**DATA SHOWN**
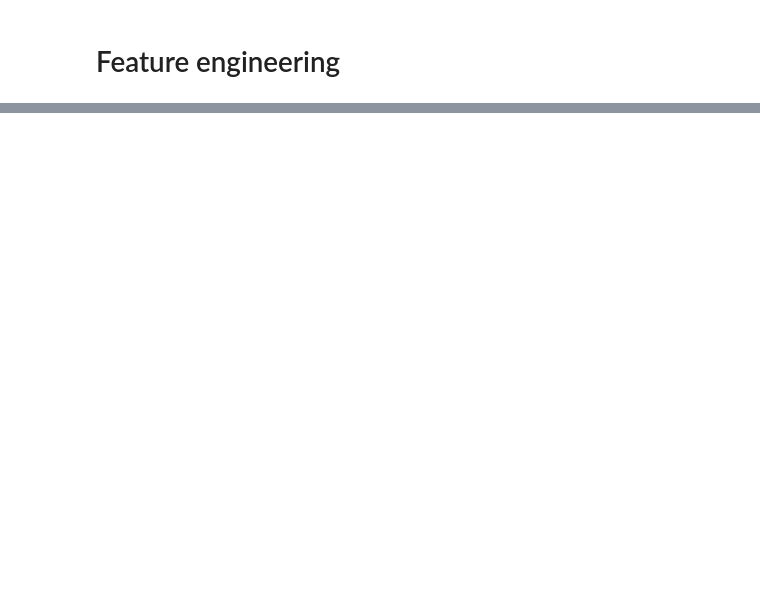
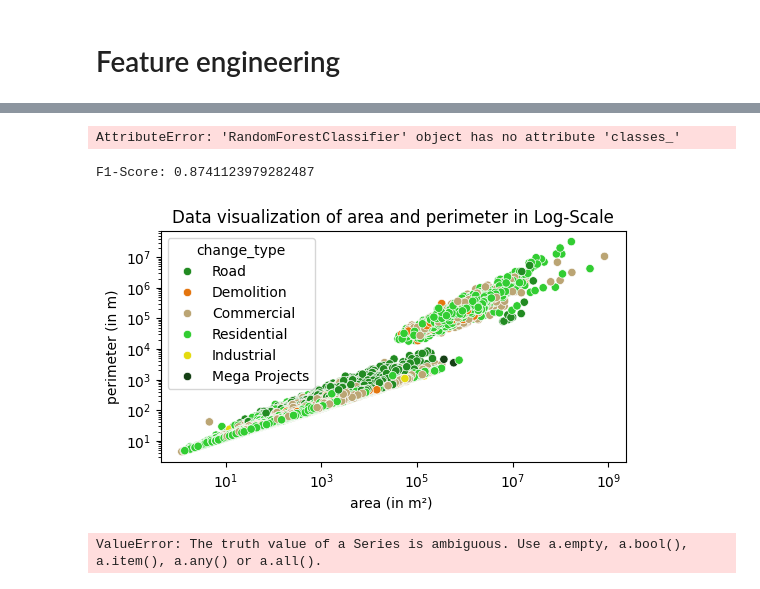
Before and after one commit to samuelmoyal/Construction-Area-Detection, a Jupyter notebook: projet_kaggle_notebook.ipynb, the cells around one changed output, grey strips where cells are left out. Drawn from its saved outputs; the diff is of its cells as text; code cells hidden in the pictures; blank space fills up the shorter version.

```diff
--- a/projet_kaggle_notebook.ipynb
+++ b/projet_kaggle_notebook.ipynb
@@ -158,3 +290,5 @@ train_df.drop(colonnes_a_supprimer, axis=1, inplace=True)
 colonnes_a_supprimer.remove('change_type')
 
 test_df.drop(colonnes_a_supprimer, axis=1, inplace=True)
+# %%
+train_df = train_df.dropna()
@@ -161,3 +297,9 @@ test_df.drop(colonnes_a_supprimer, axis=1, inplace=True)
+# %%
+train_y = train_y.loc[train_df.index]
+
+# Reset indices to keep alignment clean
+train_df = train_df.reset_index(drop=True)
+train_y = train_y.reset_index(drop=True)
 # %%
 #  NA replaced by the mean of the feature
 for colonne in train_df.columns[train_df.isna().any()]:
@@ -368,0 +456,51 @@ answer_RandFor.to_csv('answer_Rand.csv')
+# %%
+# Compute the confusion matrix
+conf_matrix = confusion_matrix(train_y, y_pred)
+
+# Plot the confusion matrix
+disp = ConfusionMatrixDisplay(conf_matrix, display_labels=model.classes_)
+disp.plot(cmap="Blues", values_format="d")  # 'd' for integer counts
+# %% [output]
+AttributeError: 'RandomForestClassifier' object has no attribute 'classes_'
+# %%
+from sklearn.metrics import f1_score
+
+# Compute F1-score
+f1 = f1_score(train_y, y_pred, average="weighted")  # "weighted" accounts for class imbalance
+print("F1-Score:", f1)
+# %% [output]
+F1-Score: 0.8741123979282487
+# %%
+import seaborn as sns
+import matplotlib.pyplot as plt
+
+
+# Define mapping of class labels
+class_mapping = {0: "Demolition", 1: "Road", 2: "Residential",
+                 3: "Commercial", 4: "Industrial", 5: "Mega Projects"}
+
+
+
+# Convert numerical labels to category names
+train_y_named = train_y.map(class_mapping)  # If train_y is a Pandas Series
+
+# Scatterplot of two important features
+plt.figure(figsize=(6, 3))
+sns.scatterplot(x=train_df["area"],
+                y=train_df["perimeter"],
+                hue=train_y_named,  # Color b y urban type
+                palette=["#228B22", "#E4750F",   "#BBA574","#32CD32", "#E4DB0F", "#154015"])
+plt.xscale("log")  # Log scale for x-axis
+plt.yscale("log")  # Log scale for y-axis
+
+plt.xlabel("area (in m²) ")
+plt.ylabel("perimeter (in m)")
+plt.title("Data visualization of area and perimeter in Log-Scale")
+plt.show()
+# %% [output]
+[figure, added]
+# %%
+sns.pairplot(train_df[["area/perimeter**2", "change_status_date1", "change_status_date2", "change_status_date3"]], hue=train_y)
+plt.show()
+# %% [output]
+ValueError: The truth value of a Series is ambiguous. Use a.empty, a.bool(), a.item(), a.any() or a.all().
```
Also changed, not shown: parts of 32 cells of this notebook, 1 other file.
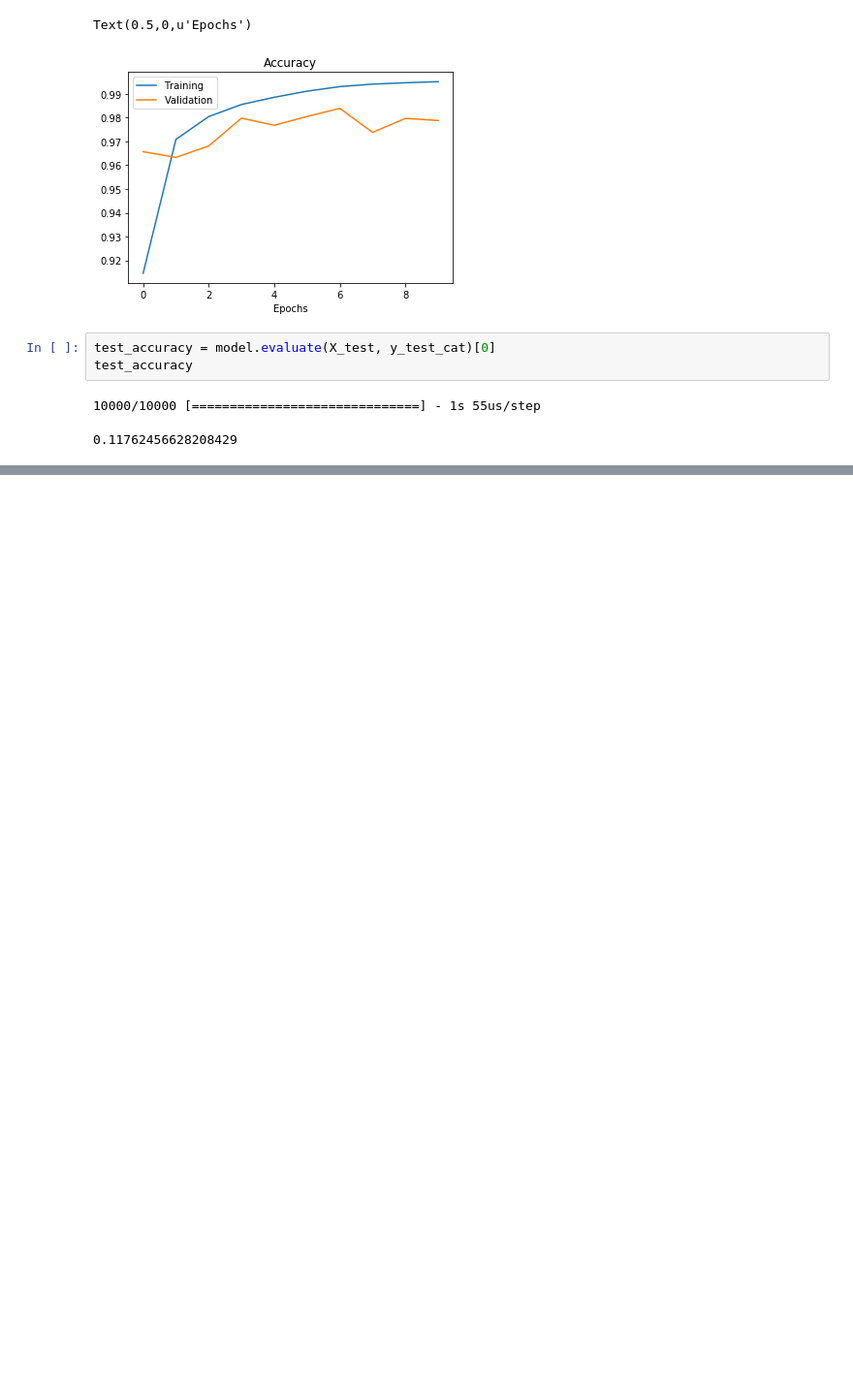
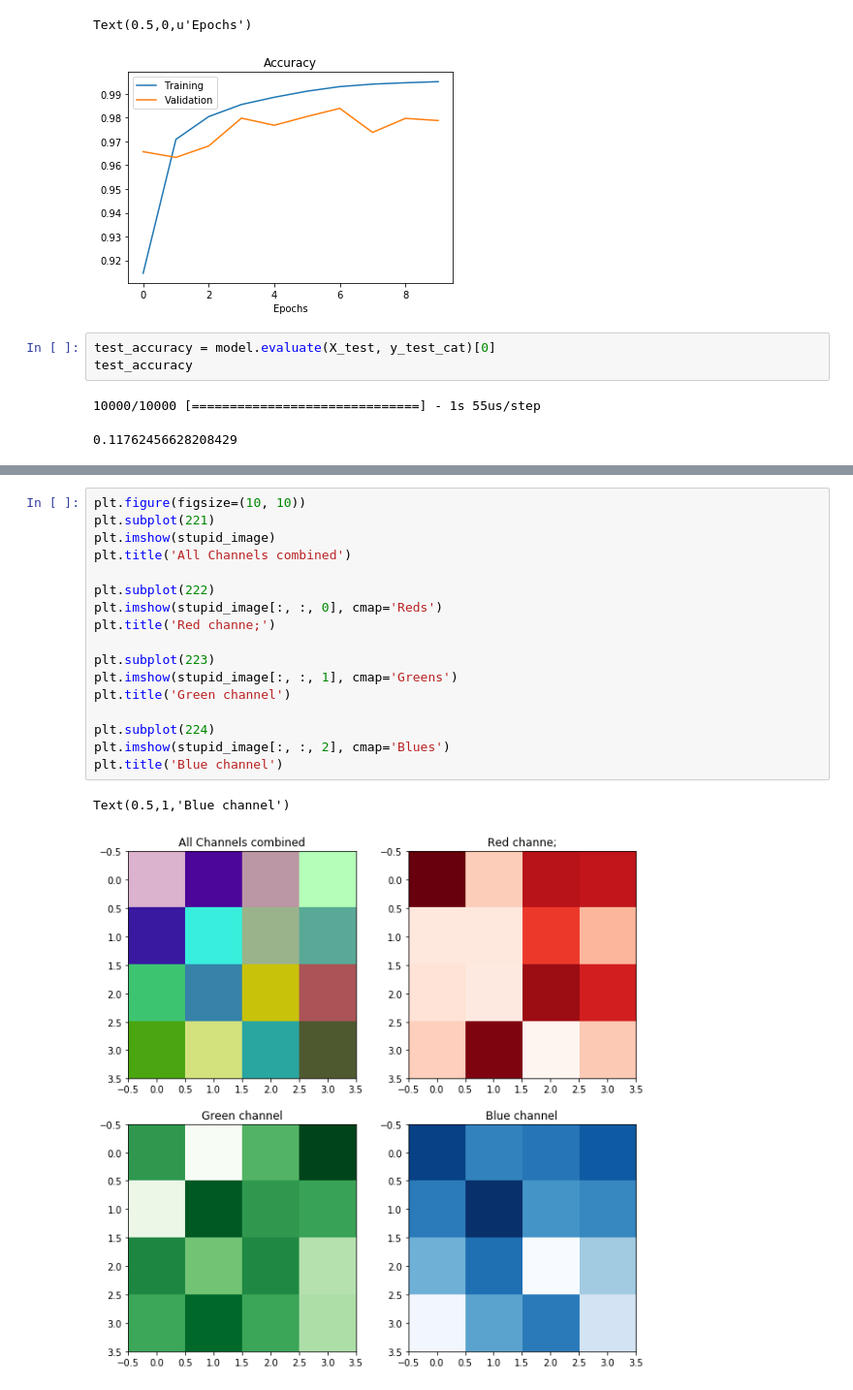
Before and after one commit to JasonShin/keras, a Jupyter notebook: 3. CNN.ipynb, the cells around one changed output, grey strips where cells are left out. Shown at 97% size. Cells and saved outputs as stored; diff of their text form; blank space fills up the shorter version.

```diff
--- a/3. CNN.ipynb
+++ b/3. CNN.ipynb
@@ -149,0 +203,20 @@ Order / Name / Exmaple / Shape
+# %%
+plt.figure(figsize=(10, 10))
+plt.subplot(221)
+plt.imshow(stupid_image)
+plt.title('All Channels combined')
+
+plt.subplot(222)
+plt.imshow(stupid_image[:, :, 0], cmap='Reds')
+plt.title('Red channe;')
+
+plt.subplot(223)
+plt.imshow(stupid_image[:, :, 1], cmap='Greens')
+plt.title('Green channel')
+
+plt.subplot(224)
+plt.imshow(stupid_image[:, :, 2], cmap='Blues')
+plt.title('Blue channel')
+# %% [output]
+Text(0.5,1,'Blue channel')
+[figure, added]
```
Also changed, not shown: parts of 49 cells of this notebook, 1 other file.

**WHAT YOU ARE ASKED TO DO**
Only the count is wanted. Find the lines of the records that include the word "figure" and state how many.

**RESPONSE AREA**
4